### Problem description
Copy every line that holds the string "ConstraintLayout" from the data below.

### Change detection data
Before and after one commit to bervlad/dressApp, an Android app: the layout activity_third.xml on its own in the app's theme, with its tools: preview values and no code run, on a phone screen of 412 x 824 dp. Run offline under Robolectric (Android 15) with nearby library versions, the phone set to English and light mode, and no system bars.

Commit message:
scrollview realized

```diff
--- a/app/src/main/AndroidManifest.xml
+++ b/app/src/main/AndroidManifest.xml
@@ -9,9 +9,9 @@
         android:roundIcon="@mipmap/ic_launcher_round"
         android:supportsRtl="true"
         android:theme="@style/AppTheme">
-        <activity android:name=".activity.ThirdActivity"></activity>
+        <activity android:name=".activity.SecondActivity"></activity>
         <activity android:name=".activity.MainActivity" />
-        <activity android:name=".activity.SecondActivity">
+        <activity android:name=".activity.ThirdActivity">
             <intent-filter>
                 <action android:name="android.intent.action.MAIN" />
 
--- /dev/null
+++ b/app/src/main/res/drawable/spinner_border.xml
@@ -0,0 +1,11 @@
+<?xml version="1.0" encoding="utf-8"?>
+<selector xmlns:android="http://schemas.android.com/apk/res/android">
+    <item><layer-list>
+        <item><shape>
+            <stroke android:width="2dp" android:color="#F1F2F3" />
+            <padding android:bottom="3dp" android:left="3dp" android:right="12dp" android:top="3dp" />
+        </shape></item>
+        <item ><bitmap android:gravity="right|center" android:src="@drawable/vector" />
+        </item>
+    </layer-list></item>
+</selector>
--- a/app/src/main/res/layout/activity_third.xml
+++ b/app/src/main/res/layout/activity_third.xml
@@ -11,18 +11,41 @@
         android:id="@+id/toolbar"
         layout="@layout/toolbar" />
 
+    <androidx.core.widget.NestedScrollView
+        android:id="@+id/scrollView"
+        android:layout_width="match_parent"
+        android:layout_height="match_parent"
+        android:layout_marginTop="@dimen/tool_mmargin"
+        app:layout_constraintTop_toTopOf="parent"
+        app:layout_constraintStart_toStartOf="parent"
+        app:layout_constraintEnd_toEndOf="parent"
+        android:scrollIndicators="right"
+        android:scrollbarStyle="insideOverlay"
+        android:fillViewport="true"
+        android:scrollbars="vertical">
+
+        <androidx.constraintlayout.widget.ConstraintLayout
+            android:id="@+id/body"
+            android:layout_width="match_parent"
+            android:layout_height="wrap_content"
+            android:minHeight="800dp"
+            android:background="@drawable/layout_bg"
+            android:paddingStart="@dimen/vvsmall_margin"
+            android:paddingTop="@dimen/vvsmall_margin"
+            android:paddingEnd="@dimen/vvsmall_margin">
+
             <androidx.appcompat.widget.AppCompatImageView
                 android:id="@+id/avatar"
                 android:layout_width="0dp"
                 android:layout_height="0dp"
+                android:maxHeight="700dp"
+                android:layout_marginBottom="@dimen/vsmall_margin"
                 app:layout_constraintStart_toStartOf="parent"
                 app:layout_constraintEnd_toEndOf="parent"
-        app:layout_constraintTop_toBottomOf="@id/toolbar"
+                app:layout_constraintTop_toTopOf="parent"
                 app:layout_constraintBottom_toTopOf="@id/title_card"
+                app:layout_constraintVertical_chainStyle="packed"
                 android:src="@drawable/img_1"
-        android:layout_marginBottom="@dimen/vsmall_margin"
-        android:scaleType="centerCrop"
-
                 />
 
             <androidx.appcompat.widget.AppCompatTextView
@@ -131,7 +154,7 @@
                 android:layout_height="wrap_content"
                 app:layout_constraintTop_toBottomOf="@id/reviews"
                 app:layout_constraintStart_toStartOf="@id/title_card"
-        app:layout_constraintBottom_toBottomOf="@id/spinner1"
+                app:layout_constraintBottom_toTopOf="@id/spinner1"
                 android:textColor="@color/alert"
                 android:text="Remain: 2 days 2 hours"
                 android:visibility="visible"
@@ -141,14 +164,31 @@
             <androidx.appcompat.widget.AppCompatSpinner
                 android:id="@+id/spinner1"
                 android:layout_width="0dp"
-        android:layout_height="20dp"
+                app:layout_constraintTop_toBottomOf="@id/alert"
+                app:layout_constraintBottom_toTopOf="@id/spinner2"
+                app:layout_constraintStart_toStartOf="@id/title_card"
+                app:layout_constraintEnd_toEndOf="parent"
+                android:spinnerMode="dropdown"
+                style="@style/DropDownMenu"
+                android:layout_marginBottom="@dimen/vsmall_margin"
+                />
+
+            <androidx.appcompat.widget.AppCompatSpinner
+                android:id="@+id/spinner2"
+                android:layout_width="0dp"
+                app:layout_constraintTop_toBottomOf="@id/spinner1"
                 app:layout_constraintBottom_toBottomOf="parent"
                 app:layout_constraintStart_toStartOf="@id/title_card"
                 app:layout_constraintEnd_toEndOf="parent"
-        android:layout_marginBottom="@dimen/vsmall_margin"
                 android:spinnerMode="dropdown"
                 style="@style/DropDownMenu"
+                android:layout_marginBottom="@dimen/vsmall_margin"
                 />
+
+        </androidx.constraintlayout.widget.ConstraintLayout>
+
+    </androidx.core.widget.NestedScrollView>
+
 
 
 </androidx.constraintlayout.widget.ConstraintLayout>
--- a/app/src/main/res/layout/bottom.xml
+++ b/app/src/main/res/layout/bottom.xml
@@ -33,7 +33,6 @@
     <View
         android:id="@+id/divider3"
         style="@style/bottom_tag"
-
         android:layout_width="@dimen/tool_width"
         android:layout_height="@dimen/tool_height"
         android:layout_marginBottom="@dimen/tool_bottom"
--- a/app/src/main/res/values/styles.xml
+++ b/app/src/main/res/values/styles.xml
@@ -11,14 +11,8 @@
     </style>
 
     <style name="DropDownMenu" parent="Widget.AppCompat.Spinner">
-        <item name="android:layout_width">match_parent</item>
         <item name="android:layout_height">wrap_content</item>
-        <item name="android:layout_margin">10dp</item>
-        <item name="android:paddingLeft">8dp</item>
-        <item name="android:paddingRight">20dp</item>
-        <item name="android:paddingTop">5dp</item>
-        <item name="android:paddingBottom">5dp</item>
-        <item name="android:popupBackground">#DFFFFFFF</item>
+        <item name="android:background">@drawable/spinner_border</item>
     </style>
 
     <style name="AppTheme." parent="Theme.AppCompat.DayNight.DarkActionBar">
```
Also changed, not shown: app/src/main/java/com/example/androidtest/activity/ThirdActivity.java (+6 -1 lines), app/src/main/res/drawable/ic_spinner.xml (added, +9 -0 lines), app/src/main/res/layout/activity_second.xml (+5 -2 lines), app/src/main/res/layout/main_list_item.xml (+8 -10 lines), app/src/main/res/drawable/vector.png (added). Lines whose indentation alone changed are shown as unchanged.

### Worked solution
+        <androidx.constraintlayout.widget.ConstraintLayout
+        </androidx.constraintlayout.widget.ConstraintLayout>
 </androidx.constraintlayout.widget.ConstraintLayout>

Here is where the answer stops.